-- RECORDS FOR THE EXERCISE follows --

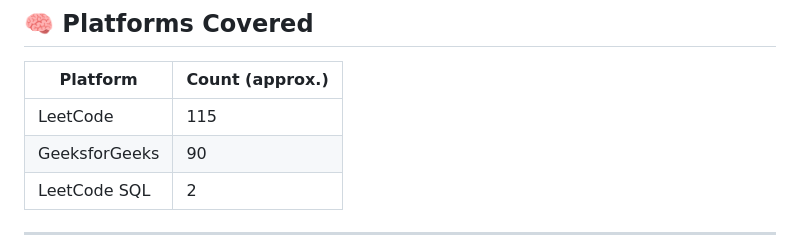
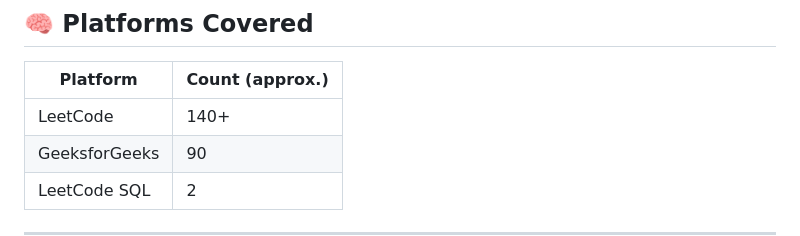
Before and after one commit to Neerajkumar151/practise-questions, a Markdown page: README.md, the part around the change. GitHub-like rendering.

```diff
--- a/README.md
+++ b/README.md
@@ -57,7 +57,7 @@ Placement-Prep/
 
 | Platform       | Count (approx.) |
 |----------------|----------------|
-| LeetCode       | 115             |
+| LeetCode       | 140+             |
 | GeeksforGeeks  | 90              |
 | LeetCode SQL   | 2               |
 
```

-- RECORDS FOR THE EXERCISE concluded --
-- RECORDS FOR THE EXERCISE follows --

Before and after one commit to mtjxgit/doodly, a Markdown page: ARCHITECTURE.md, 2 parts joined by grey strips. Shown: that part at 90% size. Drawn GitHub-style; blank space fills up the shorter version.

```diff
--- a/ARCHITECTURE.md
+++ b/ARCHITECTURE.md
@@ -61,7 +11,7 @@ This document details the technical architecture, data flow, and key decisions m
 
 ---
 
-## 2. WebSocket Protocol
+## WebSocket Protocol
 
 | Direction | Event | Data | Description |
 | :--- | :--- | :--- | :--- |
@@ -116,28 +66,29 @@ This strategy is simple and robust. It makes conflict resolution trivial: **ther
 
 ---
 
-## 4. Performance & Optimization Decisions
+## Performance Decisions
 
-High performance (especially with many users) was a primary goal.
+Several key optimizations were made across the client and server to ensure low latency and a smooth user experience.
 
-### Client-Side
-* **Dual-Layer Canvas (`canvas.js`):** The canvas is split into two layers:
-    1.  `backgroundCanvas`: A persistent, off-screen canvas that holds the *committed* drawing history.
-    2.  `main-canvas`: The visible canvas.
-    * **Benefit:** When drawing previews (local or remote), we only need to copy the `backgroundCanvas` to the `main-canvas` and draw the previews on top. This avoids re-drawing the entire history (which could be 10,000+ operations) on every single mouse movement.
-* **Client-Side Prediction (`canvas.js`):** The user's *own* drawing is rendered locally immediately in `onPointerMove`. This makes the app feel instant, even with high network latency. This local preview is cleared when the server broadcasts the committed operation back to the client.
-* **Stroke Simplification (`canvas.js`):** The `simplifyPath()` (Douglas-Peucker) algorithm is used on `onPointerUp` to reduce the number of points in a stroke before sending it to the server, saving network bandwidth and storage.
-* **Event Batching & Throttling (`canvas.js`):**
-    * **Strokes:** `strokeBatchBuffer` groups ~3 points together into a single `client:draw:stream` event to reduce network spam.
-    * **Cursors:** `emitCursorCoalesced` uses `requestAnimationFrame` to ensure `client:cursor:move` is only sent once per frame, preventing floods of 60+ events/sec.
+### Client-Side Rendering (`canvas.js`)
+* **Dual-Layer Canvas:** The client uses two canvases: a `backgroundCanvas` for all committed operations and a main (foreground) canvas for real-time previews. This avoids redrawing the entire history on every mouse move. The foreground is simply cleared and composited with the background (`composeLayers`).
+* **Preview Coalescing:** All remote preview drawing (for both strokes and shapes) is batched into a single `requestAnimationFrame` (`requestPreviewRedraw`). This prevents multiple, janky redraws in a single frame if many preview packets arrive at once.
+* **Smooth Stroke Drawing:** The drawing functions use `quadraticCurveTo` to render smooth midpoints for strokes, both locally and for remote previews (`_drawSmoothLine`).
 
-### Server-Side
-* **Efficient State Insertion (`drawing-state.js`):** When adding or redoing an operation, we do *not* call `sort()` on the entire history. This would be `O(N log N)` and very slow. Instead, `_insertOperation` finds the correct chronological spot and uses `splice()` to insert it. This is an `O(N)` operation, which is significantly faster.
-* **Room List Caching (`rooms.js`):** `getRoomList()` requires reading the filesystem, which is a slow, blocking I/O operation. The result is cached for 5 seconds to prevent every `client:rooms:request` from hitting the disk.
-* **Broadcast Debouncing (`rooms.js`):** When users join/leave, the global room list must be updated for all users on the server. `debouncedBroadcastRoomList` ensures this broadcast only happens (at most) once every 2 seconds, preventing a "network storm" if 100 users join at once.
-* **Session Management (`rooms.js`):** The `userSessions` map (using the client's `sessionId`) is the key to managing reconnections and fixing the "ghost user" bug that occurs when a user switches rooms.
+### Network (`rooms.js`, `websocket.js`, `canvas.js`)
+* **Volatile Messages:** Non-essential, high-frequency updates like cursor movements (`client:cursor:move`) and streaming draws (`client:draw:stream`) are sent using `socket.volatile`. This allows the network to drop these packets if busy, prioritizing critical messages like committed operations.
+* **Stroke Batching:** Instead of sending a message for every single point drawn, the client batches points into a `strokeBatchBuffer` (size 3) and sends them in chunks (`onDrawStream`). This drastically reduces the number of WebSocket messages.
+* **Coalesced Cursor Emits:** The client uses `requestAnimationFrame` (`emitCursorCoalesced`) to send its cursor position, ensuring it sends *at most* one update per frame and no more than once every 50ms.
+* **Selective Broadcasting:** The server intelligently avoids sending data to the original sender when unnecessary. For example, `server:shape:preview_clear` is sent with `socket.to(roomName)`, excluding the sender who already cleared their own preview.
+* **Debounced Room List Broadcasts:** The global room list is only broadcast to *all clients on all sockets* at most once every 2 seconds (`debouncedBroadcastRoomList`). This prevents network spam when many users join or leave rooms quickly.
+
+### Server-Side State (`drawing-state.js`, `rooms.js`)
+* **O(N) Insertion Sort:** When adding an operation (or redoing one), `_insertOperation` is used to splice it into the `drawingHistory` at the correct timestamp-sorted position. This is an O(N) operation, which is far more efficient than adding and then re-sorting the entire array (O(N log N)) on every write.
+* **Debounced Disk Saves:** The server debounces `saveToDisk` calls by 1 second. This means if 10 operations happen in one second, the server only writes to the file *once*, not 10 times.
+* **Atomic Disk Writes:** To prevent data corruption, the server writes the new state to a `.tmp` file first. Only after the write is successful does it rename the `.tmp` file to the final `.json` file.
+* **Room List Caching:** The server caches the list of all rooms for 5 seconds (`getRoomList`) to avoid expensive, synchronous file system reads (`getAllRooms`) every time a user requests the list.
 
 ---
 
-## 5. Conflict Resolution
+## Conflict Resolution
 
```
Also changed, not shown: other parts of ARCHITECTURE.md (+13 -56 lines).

-- RECORDS FOR THE EXERCISE concluded --

HOW TO COMPLETE THIS TASK |
Please return every line of the material above that includes "Side".

YOUR RESPONSE |
-### Client-Side
-* **Client-Side Prediction (`canvas.js`):** The user's *own* drawing is rendered locally immediately in `onPointerMove`. This makes the app feel instant, even with high network latency. This local preview is cleared when the server broadcasts the committed operation back to the client.
+### Client-Side Rendering (`canvas.js`)
-### Server-Side
+### Server-Side State (`drawing-state.js`, `rooms.js`)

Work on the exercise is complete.